meeting and told him that his behavior was causing deep concern, he needed to do
something about it, and we wanted him to see a psychiatrist so the employer
could gauge whether to let him go or get him stabilized. Because the subject was
an African-American man, we specifically picked an African-American
psychiatrist--and we actually had the psychiatrist waiting outside the meeting
room. A security presence was pre-arranged, though out of sight, in the form of
armed, plainclothes sheriffs. The psychiatrist evaluated him on site.
Transportation, through law enforcement, was in place to take the subject to a
hospital, where his precertification had already been arranged and a bed was
You won't always need to go that far, but in this matter, the company was
ready for a seamless referral from the factory floor to confrontational
management meeting, to psychiatrist, to the hospital without the company's ever
losing control of the potentially violent individual or his location.
Documenting What You Do
Be careful to fully document what you do in
response to a threat of violence. Accurate, objective, and detailed
documentation that reflects a reasonable multi-disciplinary approach is your
ultimate defense in the event a person who threatens violence brings a legal
action against you for how you responded.
- Write down the fact pattern as it emerges. What exactly has each involved
subject said, and to whom? How do you know these things? If there are pieces of
the pattern that are unsubstantiated, document them as such.
- Write down your decisions and actions, including the reasoning behind them.
Why? So that if the matter ever comes up in court, what you did will pass the
"reasonable person test." If based on what you knew, your decisions appear to
have been reasonable ones--to a judge, a jury, and the public--then you are in a
defensible position and can vigorously defend, and hopefully dismiss, any later
charge of negligence.
How to Disengage
Finally, your disengagement from the situation must
be purposeful. You must clearly know and document the reasons why you feel it is
safe to stop dealing with the person who made the threat. Perhaps you will feel
enough time has passed so the person has calmed down; or that he is now
receiving appropriate treatment; or that the threat was not real in the first
place. Maybe he has disappeared, moved away, found a job elsewhere. Document the
reasons why you are ready to disengage and your notification of all potential
victims, who should also be assured that if the threat should in any way be
raised again, your response team will immediately take action.
Unfortunately, you cannot prevent disturbed people from making threats of
violence. But you can carefully analyze the nature of every threat and the
propensity to violence of everyone who makes a threat. You can clearly establish
the goal you desire in relation to the threatening person. And you can take

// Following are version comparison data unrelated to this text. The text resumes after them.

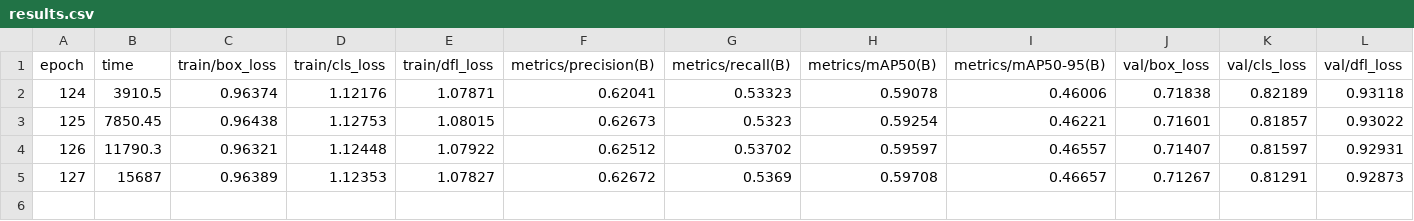
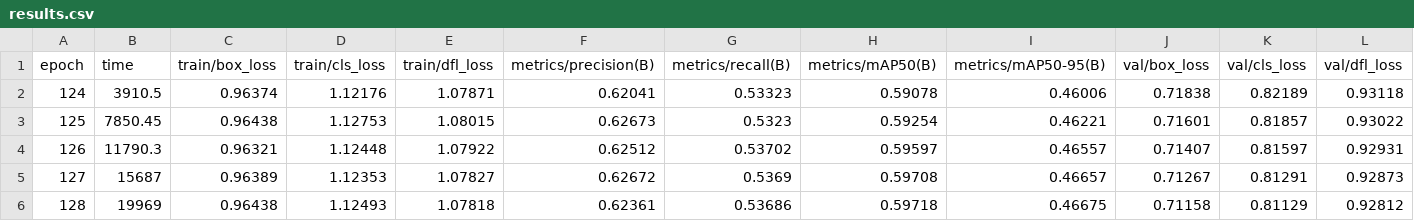
Before and after one commit to lemgenda/lemgendary-training-suite, a CSV file: export/yolov8n/stage6_480px_f50/rung_480/results.csv, drawn as a sheet; only a part is shown; rows hold the shown columns only; the diff names each change by its address in the sheet, - before the commit and + after, or states it on an @@ line.

Commit message:
feat: add training results CSV for YOLOv8n rung 480 stage 6 480px model

```diff
--- a/export/yolov8n/stage6_480px_f50/rung_480/results.csv
+++ b/export/yolov8n/stage6_480px_f50/rung_480/results.csv
+row 6: 128 | 19969 | 0.96438 | 1.12493 | 1.07818 | 0.62361 | 0.53686 | 0.59718 | 0.46675 | 0.71158 | 0.81129 | 0.92812
```
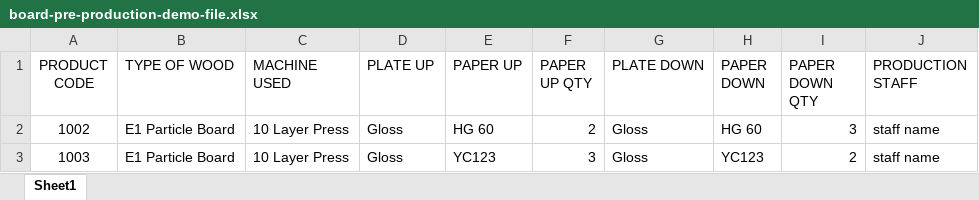
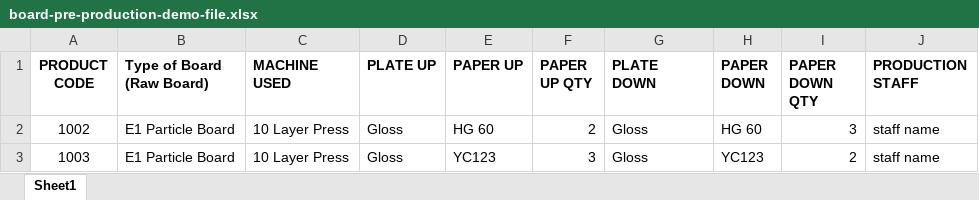
Before and after one commit to rs2-projects/ajaxerp, an Excel workbook: public/demo-files/board-pre-production-demo-file.xlsx, sheet Sheet1, drawn as a sheet; values as stored, in another font and other column widths than the file's, no borders; the diff names each change by its address in the sheet, - before the commit and + after, or states it on an @@ line.

```diff
--- a/public/demo-files/board-pre-production-demo-file.xlsx (sheet Sheet1)
+++ b/public/demo-files/board-pre-production-demo-file.xlsx (sheet Sheet1)
-A1:J1 bold: off
+A1:J1 bold: on
-B1: TYPE OF WOOD
+B1: Type of Board (Raw Board)
```
Also changed, not shown: public/demo-files/demo-board-products.xlsx, public/demo-files/demo-paper-products.xlsx, 3 other files.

careful steps to assess and defuse him. If you do so, you will prevent tragedy
and preserve your organization's three most important assets: your people, your
finances, and your reputation.
This article originally appeared in the February 2004 issue of Occupational Health & Safety.